Dorias are served at Yoshoku restaurants throughout Japan but are also frequently prepared at home for lunch or dinner. Our classic recipe is the Green Peas and Asparagus Doria, which is made using rice cooked in our rice cookers.

Have you made this comforting dish? Try it out…it’ll be great for the coming winter months!

Foreign Foods in Japan –
Hanbāgu!

“Haan-baa-ghu”.

It’s delicious. It’s uniquely Japanese. And it’s not a hamburger!

Hanbāgu!

Our Foreign Food this month is a delicious Japanized version of steak, with similarities to Salisbury Steak, Steak Tartare and the Hamburg steak from Germany. Hanbāgu is a ground meat patty made from beef and pork, served like a steak, topped with a sauce and typically accompanied by rice and vegetables. This type of chopped meat steak became popular in the United States in the late 1800s, when German immigrants from Hamburg came to live in American cities like Chicago and New York. They made a “steak” with chopped beef mixed with onions, garlic, salt and pepper and cooked until tender and juicy.

Eventually, these steak patties were adapted to be eaten between two pieces of bread, creating the modern American hamburger, and both the chopped beef steak and hamburger were brought to Japan during World War II with the influx of foreign soldiers into the country.

Hanbāgu patties

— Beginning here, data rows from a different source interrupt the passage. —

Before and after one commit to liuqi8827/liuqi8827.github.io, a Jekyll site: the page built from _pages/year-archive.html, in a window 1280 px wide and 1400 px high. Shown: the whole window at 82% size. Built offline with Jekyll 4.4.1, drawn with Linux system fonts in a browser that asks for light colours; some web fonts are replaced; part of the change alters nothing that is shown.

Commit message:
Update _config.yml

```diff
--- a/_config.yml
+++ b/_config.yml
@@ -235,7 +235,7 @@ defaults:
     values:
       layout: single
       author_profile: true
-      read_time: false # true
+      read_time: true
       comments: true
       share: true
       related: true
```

Hanbāgā evolved to become Japanese hamburgers – beef patties served with various toppings served in a bun. Hanbāgu evolved as a rich and savory steak dish, cooked by countless Japanese home cooks, becoming a favorite dish among children and adults.

Hanbāgu is made with a blend of beef and pork called aibiki. This mixture is commonly mixed at a ratio of 7:3 and is typically found prepackaged at Japanese stores. Into the meat are added sautéed onions, egg, panko breadcrumbs, milk, salt, pepper and nutmeg. The mixture is mixed by hand into a gruel-like consistency and formed into patties. The Japanese technique of forming the patties adds a special touch to the meat. The patties are tossed back and forth in the hands, removing air pockets and then indented on the middle to foster even cooking. The patties are also rested in the refrigerator prior to cooking, allowing the slow absorption of flavor from the seasonings.

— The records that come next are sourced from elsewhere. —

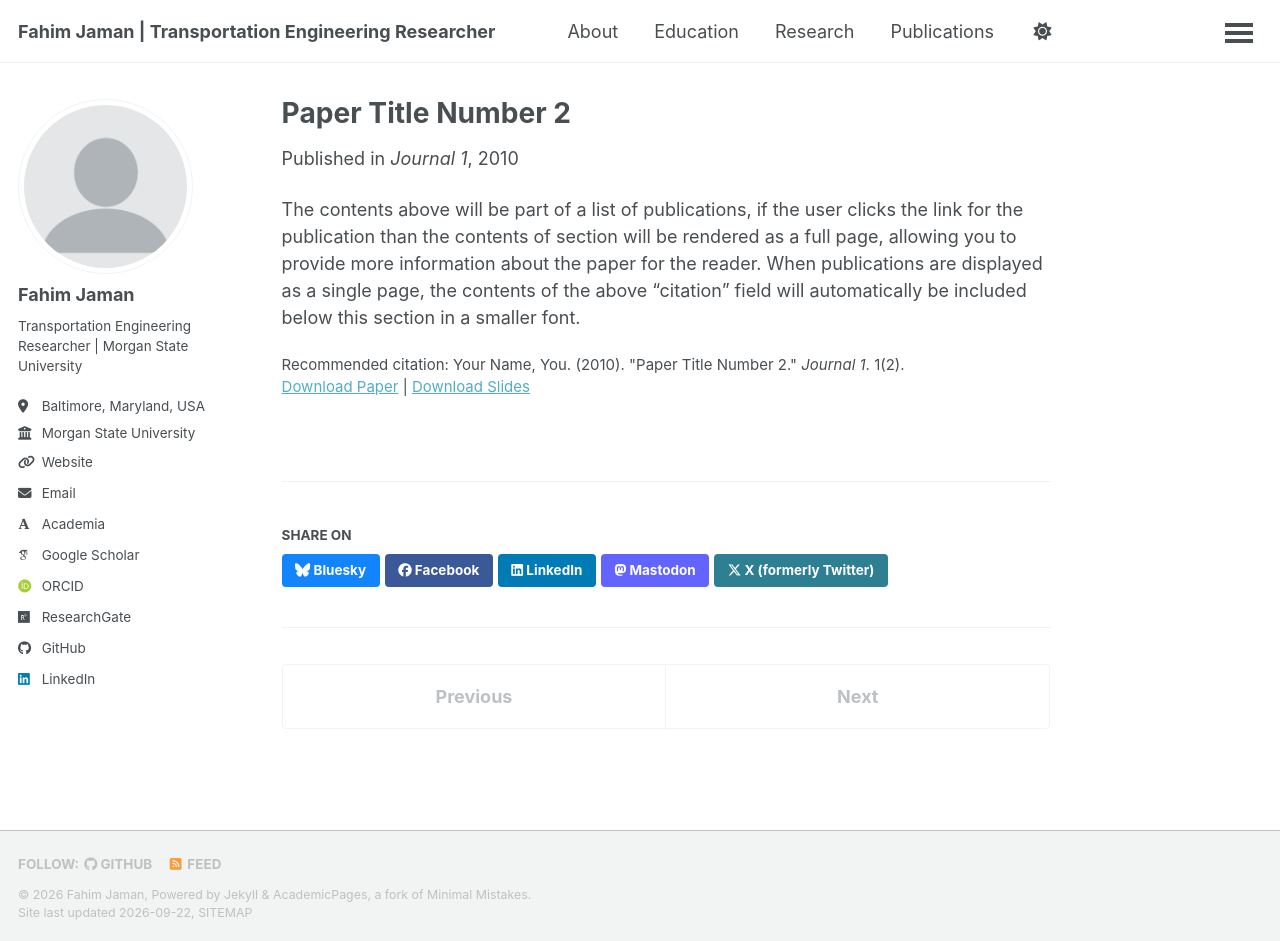
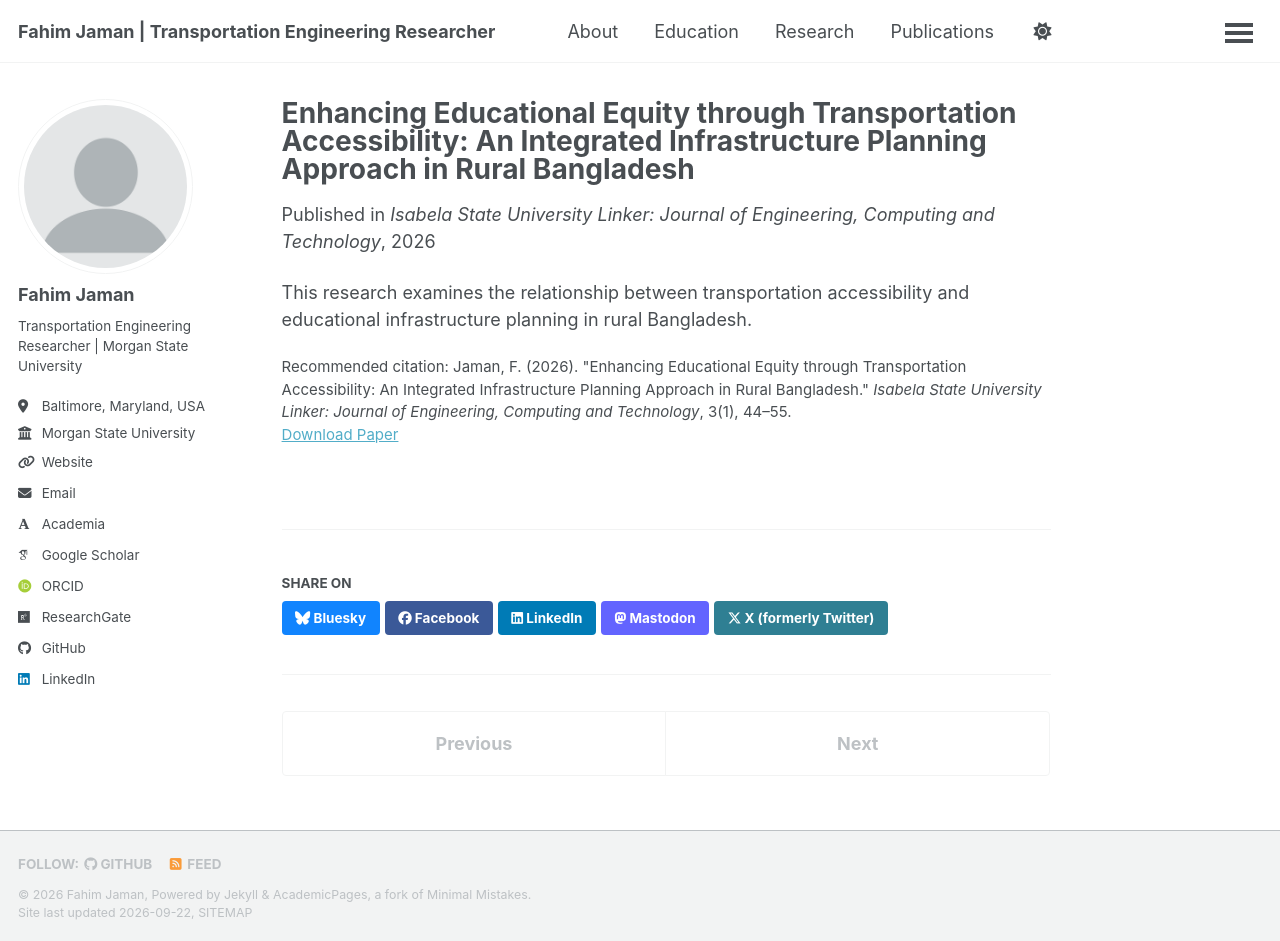
Before and after one commit to fahimjaman/111, a Jekyll site: the page built from _publications/2010-10-01-paper-title-number-2.md, in a window 1280 px wide and 941 px high. Built offline with Jekyll 4.4.1, drawn with Linux system fonts in a browser that asks for light colours; some web fonts are replaced; a script that is not in the unit is left out.

Commit message:
Replace template content with Fahim Jaman academic profile

```diff
--- a/_publications/2010-10-01-paper-title-number-2.md
+++ b/_publications/2010-10-01-paper-title-number-2.md
@@ -1,14 +1,12 @@
 ---
-title: "Paper Title Number 2"
+title: "Enhancing Educational Equity through Transportation Accessibility: An Integrated Infrastructure Planning Approach in Rural Bangladesh"
 collection: publications
 category: manuscripts
-permalink: /publication/2010-10-01-paper-title-number-2
-excerpt: 'This paper is about the number 2. The number 3 is left for future work.'
-date: 2010-10-01
-venue: 'Journal 1'
-slidesurl: 'https://academicpages.github.io/files/slides2.pdf'
-paperurl: 'https://academicpages.github.io/files/paper2.pdf'
-citation: 'Your Name, You. (2010). &quot;Paper Title Number 2.&quot; <i>Journal 1</i>. 1(2).'
+permalink: /publication/enhancing-educational-equity-rural-bangladesh/
+date: 2026-06-01
+venue: "Isabela State University Linker: Journal of Engineering, Computing and Technology"
+paperurl: "https://doi.org/10.65141/ject.v3i1.n3"
+citation: 'Jaman, F. (2026). "Enhancing Educational Equity through Transportation Accessibility: An Integrated Infrastructure Planning Approach in Rural Bangladesh." <i>Isabela State University Linker: Journal of Engineering, Computing and Technology</i>, 3(1), 44–55.'
 ---
 
-The contents above will be part of a list of publications, if the user clicks the link for the publication than the contents of section will be rendered as a full page, allowing you to provide more information about the paper for the reader. When publications are displayed as a single page, the contents of the above "citation" field will automatically be included below this section in a smaller font.
+This research examines the relationship between transportation accessibility and educational infrastructure planning in rural Bangladesh.
```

Pan frying some Hanbāgu!

Once the patties are ready to cook, they are pan fried, instead of grilled, similar to a steak. Red wine or another liquid can be added to the par-cooked patties, and they’re finished covered, having absorbed the liquid for extra flavor.

Traditionally, hanbāgu is served topped with a demi-glace sauce, but a red wine reduction or other savory sauce is also commonly served along with rice and vegetable accompaniments.

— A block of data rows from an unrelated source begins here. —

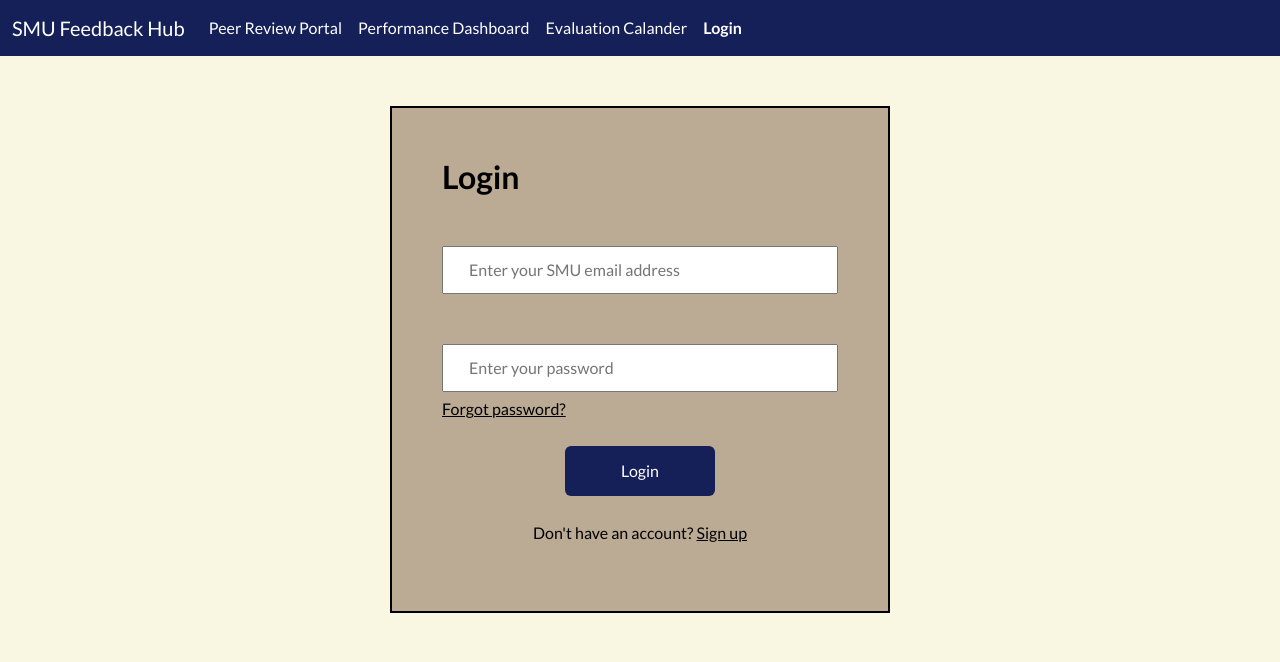
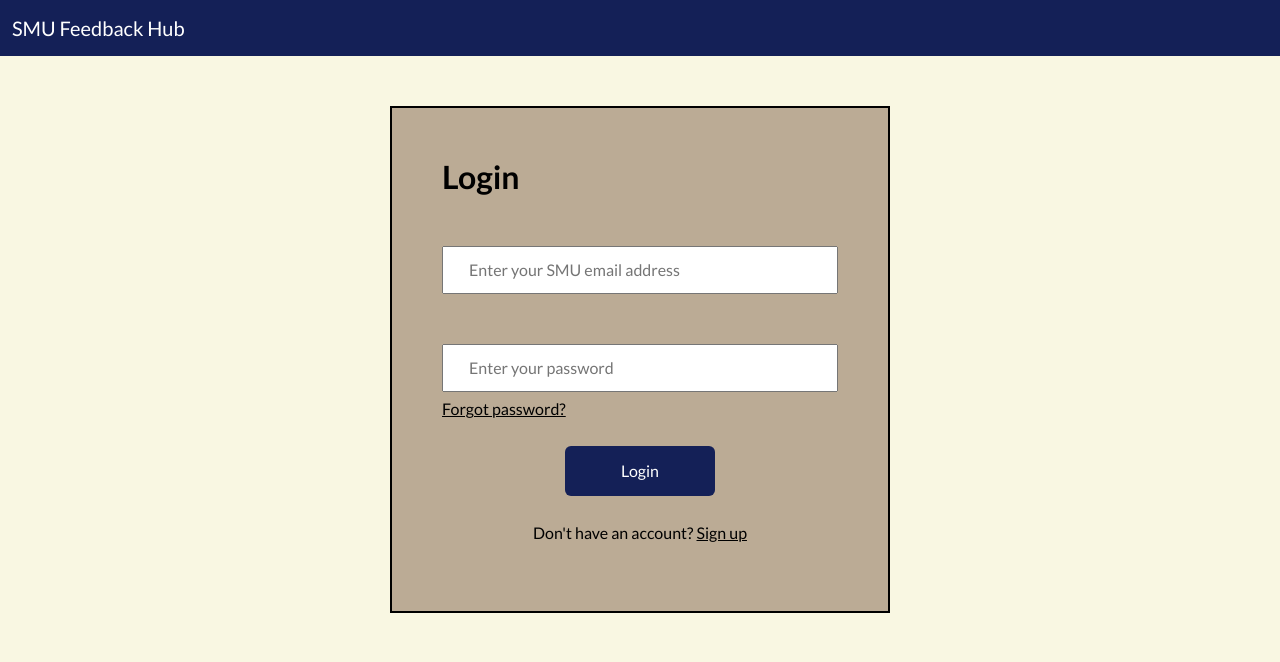
Before and after one commit to johnb21-vt/bit4544-project, a Flask app: page / in a window 1280 px wide. Shown: the top 662 px of the page. Run offline with Flask 3, Linux system fonts and the light colour scheme; some libraries are stand-ins or nearby versions.

Commit message:
removed navigation options

```diff
--- a/website/templates/login.html
+++ b/website/templates/login.html
@@ -6,14 +6,6 @@
 <nav class="navbar navbar-expand-lg" style="background-color: #142057;">
   <div class="container-fluid" style="color: white;">
     <a class="navbar-brand" href="#" style="color: white;">SMU Feedback Hub</a>
-    <div style="color: white;" class="collapse navbar-collapse" id="navbarNavAltMarkup">
-      <div style="color: white;" class="navbar-nav">
-        <a class="nav-link" aria-current="page" href="/portal">Peer Review Portal</a>
-        <a class="nav-link" href="/dashboard">Performance Dashboard</a>
-        <a class="nav-link" href="#">Evaluation Calander</a>
-        <a style="font-weight: bold;" class="nav-link" href="/">Login</a>
-      </div>
-    </div>
   </div>
 </nav>
 {% endblock %}
@@ -40,14 +32,6 @@
   a{
     color: black;
   }
-
-  .nav-link{
-    color: white;
-  }
-
-  .nav-link:hover{
-    color: gold;
-  }
 </style>
 
 <form method="POST">
```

Mini Hanbāgu are perfect for bento!

Hanbāgu is such a cultural staple and easy to make using our electric skillets. Try our Mini Hamburger recipe for your bentos, and share your favorite way of enjoying hanbāgu!